**WHAT YOU SHOULD DO**
Reproduce the records below in full and without edits, omitting images.

**DATA LISTING**
____________

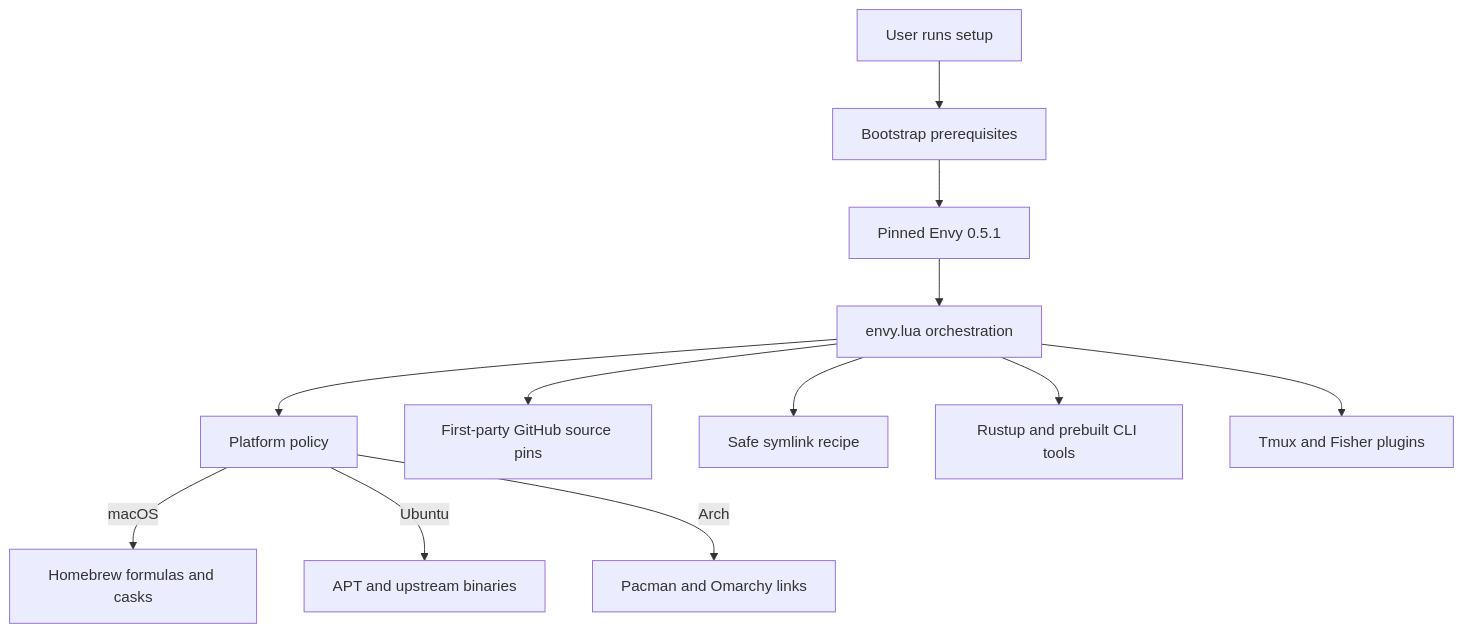
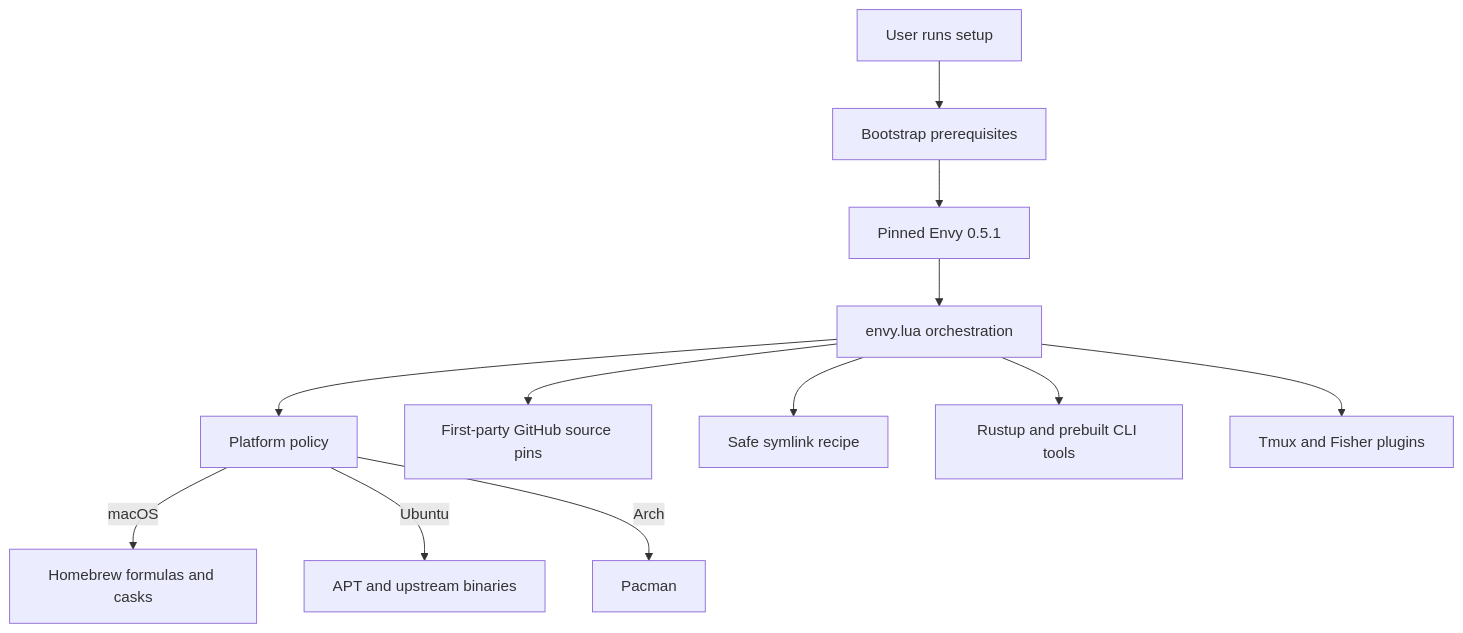
Before and after one commit to hantianjz/dotfiles: the first of 2 diagrams in docs/envy-cross-platform.md, drawn with Mermaid. The commit also changed other lines of this file and 23 other files, not shown here.

````diff
--- a/docs/envy-cross-platform.md
+++ b/docs/envy-cross-platform.md
@@ -36,14 +36,14 @@
 ```mermaid
 flowchart TB
     User[User runs setup] --> Bootstrap[Bootstrap prerequisites]
     Bootstrap --> Envy[Pinned Envy 0.5.1]
     Envy --> Manifest[envy.lua orchestration]
     Manifest --> Policy[Platform policy]
     Manifest --> GitHub[First-party GitHub source pins]
     Policy -->|macOS| Brew[Homebrew formulas and casks]
     Policy -->|Ubuntu| Apt[APT and upstream binaries]
-    Policy -->|Arch| Pacman[Pacman and Omarchy links]
+    Policy -->|Arch| Pacman[Pacman]
     Manifest --> Links[Safe symlink recipe]
     Manifest --> Tools[Rustup and prebuilt CLI tools]
     Manifest --> Plugins[Tmux and Fisher plugins]
 ```
````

____________

**WRITTEN SOLUTION**
Before and after one commit to hantianjz/dotfiles: the first of 2 diagrams in docs/envy-cross-platform.md, drawn with Mermaid. The commit also changed other lines of this file and 23 other files, not shown here.

````diff
--- a/docs/envy-cross-platform.md
+++ b/docs/envy-cross-platform.md
@@ -36,14 +36,14 @@
 ```mermaid
 flowchart TB
     User[User runs setup] --> Bootstrap[Bootstrap prerequisites]
     Bootstrap --> Envy[Pinned Envy 0.5.1]
     Envy --> Manifest[envy.lua orchestration]
     Manifest --> Policy[Platform policy]
     Manifest --> GitHub[First-party GitHub source pins]
     Policy -->|macOS| Brew[Homebrew formulas and casks]
     Policy -->|Ubuntu| Apt[APT and upstream binaries]
-    Policy -->|Arch| Pacman[Pacman and Omarchy links]
+    Policy -->|Arch| Pacman[Pacman]
     Manifest --> Links[Safe symlink recipe]
     Manifest --> Tools[Rustup and prebuilt CLI tools]
     Manifest --> Plugins[Tmux and Fisher plugins]
 ```
````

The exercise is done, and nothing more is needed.